Exercise aim:
Within the records below, find each line that holds the string "return", then copy it.

----------------

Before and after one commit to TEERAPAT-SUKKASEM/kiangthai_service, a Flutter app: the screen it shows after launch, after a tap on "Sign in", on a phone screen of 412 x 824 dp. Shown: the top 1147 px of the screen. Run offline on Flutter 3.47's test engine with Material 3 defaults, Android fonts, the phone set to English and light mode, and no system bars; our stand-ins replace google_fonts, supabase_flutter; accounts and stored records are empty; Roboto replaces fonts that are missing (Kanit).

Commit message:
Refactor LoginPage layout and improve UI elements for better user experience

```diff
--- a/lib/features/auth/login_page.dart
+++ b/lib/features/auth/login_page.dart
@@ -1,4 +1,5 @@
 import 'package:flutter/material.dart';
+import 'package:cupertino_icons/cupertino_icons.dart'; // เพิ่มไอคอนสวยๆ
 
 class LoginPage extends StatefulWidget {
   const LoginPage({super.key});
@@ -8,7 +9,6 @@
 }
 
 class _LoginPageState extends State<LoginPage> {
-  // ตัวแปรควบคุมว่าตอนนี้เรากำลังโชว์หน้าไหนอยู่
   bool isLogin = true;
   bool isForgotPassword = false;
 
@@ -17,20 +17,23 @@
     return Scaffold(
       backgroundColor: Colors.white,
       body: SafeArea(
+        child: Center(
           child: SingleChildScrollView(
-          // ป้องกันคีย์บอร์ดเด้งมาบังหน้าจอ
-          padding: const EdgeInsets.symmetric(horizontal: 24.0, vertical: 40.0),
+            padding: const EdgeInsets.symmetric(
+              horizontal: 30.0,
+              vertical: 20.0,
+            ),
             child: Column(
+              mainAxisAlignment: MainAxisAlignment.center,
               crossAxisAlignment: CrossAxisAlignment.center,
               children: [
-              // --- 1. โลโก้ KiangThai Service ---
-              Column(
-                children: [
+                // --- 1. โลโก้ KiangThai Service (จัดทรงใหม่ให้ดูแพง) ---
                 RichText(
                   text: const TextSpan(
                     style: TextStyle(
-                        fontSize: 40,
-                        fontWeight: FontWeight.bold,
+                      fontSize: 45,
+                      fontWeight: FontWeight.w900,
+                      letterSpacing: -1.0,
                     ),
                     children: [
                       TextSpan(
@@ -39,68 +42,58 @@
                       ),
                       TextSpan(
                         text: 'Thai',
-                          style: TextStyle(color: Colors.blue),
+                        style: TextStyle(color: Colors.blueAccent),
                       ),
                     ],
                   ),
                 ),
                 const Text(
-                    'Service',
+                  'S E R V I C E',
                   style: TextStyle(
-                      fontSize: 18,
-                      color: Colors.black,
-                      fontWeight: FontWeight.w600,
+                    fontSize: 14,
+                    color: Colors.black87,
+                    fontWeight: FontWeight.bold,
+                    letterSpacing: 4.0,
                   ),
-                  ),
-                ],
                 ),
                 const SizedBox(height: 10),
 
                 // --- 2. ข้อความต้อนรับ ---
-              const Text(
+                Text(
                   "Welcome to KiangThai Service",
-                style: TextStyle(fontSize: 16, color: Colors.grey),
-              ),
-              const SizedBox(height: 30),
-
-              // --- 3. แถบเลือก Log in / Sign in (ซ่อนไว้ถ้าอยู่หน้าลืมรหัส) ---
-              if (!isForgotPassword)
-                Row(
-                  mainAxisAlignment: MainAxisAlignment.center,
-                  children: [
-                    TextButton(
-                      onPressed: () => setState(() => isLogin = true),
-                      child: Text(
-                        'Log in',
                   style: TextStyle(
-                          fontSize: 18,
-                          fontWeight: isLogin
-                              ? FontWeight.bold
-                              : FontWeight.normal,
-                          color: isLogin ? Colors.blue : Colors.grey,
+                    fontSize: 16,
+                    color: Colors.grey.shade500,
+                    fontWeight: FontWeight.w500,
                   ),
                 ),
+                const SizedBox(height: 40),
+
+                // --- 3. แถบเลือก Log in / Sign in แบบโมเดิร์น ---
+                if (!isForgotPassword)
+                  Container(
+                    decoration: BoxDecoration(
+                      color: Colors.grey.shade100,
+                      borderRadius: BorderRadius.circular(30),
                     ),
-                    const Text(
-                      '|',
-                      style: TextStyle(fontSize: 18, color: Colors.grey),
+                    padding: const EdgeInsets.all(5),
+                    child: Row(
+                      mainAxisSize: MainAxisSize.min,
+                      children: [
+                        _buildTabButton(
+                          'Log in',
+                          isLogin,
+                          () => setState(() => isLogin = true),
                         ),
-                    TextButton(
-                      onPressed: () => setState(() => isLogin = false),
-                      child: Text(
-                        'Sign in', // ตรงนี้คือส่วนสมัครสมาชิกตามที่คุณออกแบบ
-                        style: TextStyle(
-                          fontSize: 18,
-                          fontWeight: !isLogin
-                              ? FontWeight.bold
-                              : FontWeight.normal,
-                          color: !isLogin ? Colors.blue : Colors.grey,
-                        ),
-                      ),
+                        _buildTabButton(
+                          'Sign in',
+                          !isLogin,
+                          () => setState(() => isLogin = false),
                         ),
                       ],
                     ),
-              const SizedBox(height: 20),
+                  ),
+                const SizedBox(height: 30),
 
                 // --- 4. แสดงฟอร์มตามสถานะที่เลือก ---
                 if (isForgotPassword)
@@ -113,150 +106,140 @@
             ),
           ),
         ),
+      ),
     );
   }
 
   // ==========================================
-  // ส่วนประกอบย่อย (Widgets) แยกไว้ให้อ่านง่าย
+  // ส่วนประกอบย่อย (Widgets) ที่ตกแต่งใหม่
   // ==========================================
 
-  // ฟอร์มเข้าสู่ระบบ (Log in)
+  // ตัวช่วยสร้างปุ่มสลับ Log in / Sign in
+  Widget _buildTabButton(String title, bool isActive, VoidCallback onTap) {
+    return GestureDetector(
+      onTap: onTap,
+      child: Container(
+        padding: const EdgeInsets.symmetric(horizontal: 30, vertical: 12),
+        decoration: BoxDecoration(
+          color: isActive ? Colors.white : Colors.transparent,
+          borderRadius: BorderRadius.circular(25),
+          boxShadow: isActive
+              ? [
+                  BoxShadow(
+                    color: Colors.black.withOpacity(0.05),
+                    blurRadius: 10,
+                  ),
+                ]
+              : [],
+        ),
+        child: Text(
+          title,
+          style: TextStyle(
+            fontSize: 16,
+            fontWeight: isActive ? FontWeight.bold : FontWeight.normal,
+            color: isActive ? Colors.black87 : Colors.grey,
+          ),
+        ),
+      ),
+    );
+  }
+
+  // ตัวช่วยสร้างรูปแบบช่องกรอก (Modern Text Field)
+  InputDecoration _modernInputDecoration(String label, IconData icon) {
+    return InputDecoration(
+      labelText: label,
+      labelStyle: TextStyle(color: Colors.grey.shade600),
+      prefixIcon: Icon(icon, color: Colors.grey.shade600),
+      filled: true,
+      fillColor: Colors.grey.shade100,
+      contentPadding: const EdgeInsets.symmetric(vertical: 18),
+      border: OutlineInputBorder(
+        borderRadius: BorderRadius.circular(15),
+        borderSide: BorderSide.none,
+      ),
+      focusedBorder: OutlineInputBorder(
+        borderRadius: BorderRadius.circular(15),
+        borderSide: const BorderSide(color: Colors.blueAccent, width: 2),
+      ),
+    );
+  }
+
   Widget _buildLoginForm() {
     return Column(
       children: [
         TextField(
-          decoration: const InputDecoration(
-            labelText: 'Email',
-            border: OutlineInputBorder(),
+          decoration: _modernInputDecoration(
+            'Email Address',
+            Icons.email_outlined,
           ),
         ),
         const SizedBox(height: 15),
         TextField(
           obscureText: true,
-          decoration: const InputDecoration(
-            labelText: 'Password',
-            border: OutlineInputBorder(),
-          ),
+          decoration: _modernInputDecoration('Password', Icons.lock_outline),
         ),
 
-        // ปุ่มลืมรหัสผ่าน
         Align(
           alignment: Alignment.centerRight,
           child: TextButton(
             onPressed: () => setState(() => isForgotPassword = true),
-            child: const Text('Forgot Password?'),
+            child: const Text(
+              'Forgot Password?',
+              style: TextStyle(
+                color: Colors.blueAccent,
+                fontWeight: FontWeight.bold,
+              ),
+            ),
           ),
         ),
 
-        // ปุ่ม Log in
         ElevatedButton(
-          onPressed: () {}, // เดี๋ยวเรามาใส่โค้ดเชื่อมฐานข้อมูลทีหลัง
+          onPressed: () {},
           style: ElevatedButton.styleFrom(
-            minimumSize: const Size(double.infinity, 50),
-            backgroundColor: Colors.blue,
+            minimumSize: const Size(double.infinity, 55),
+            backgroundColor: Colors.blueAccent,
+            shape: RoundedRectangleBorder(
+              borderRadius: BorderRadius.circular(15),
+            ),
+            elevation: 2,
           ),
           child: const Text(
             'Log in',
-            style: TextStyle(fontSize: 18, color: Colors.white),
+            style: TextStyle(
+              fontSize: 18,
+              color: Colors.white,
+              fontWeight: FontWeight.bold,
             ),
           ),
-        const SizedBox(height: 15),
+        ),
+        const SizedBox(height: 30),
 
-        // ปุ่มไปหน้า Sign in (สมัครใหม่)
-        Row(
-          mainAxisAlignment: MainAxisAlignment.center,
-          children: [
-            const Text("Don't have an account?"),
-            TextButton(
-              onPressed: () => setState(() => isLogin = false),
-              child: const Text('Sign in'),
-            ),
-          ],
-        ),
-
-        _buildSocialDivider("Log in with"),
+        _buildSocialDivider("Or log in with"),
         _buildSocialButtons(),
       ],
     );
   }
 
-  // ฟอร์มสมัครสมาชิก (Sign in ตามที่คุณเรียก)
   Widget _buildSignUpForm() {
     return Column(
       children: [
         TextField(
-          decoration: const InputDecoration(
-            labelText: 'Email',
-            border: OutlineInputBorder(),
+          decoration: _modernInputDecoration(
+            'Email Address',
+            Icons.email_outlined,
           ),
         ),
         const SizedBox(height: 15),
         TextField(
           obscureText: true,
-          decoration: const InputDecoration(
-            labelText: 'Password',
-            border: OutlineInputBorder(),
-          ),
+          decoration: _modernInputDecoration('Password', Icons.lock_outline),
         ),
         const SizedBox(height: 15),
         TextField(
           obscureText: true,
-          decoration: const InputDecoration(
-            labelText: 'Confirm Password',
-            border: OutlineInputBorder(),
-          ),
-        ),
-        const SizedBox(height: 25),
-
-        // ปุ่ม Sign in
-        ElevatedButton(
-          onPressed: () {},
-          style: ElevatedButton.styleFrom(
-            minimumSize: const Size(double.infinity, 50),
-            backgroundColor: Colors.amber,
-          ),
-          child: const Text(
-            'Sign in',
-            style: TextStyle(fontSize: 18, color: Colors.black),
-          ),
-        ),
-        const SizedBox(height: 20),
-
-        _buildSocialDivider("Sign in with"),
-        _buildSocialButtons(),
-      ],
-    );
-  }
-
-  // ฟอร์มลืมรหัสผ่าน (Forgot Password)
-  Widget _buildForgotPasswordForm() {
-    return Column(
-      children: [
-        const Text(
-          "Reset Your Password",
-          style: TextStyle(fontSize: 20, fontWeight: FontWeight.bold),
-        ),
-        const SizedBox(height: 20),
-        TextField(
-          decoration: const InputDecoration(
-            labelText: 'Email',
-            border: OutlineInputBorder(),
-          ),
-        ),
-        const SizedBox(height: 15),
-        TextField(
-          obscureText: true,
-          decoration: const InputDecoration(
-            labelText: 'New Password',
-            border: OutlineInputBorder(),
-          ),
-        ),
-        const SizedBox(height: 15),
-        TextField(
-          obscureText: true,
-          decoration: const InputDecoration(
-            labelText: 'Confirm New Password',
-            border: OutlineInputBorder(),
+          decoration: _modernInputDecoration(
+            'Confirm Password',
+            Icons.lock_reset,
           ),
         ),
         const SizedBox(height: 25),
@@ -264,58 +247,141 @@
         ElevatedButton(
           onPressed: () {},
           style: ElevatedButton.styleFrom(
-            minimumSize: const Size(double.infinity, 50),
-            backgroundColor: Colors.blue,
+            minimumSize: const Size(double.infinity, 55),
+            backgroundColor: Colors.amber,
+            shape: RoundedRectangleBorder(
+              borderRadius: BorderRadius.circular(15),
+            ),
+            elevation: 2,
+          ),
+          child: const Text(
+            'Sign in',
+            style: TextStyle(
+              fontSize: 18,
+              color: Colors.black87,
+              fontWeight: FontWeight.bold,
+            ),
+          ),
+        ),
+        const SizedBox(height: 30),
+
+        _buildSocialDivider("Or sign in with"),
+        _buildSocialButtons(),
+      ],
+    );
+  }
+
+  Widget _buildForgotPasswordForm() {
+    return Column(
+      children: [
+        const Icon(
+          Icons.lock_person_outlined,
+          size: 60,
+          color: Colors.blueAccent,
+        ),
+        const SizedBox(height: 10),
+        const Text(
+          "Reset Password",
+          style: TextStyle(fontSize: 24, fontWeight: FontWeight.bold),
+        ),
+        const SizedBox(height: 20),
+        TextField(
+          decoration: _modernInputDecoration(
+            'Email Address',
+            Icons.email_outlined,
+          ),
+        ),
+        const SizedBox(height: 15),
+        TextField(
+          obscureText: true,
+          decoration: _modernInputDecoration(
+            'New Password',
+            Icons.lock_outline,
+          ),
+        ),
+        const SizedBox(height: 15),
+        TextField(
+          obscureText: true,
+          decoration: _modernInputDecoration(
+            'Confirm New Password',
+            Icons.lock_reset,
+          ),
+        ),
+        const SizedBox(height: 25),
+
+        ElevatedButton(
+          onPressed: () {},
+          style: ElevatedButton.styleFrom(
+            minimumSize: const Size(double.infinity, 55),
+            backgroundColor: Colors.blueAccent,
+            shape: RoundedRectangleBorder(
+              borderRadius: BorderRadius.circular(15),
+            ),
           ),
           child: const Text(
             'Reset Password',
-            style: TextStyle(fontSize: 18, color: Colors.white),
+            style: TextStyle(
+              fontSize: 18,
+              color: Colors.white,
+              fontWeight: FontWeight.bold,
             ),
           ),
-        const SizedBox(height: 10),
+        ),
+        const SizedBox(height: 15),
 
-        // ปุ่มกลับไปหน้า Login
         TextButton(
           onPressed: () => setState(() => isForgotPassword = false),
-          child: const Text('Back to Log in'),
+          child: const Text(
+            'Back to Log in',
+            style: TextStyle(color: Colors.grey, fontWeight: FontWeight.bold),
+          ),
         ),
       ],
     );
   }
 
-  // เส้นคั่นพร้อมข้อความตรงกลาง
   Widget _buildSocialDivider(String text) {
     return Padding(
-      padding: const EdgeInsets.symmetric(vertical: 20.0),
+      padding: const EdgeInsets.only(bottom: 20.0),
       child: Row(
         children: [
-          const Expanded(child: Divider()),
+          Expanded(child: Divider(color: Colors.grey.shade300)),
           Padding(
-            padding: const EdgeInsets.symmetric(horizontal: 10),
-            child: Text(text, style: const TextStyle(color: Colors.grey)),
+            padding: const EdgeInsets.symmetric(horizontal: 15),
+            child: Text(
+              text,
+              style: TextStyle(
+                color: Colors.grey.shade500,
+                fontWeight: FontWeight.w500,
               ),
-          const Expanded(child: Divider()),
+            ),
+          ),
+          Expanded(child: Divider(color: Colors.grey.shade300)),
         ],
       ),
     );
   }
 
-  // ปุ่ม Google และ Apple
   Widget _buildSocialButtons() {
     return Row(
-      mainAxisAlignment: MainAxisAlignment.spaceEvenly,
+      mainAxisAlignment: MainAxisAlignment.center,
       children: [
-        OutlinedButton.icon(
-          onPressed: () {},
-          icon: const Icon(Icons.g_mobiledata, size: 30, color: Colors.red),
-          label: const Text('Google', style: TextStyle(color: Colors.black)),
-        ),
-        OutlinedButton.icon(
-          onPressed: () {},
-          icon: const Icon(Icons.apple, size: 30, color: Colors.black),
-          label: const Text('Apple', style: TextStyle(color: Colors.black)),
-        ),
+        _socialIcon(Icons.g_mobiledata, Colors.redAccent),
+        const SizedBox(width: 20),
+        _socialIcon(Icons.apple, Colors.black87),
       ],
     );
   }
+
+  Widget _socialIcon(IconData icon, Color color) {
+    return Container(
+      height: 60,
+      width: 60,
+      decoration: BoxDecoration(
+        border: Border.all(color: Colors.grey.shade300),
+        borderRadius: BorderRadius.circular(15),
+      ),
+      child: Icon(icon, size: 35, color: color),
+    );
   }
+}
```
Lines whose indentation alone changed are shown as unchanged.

----------------

Exercise solution:
     return Scaffold(
+    return GestureDetector(
+    return InputDecoration(
     return Column(
     return Column(
-    return Column(
+    return Column(
     return Padding(
     return Row(
+    return Container(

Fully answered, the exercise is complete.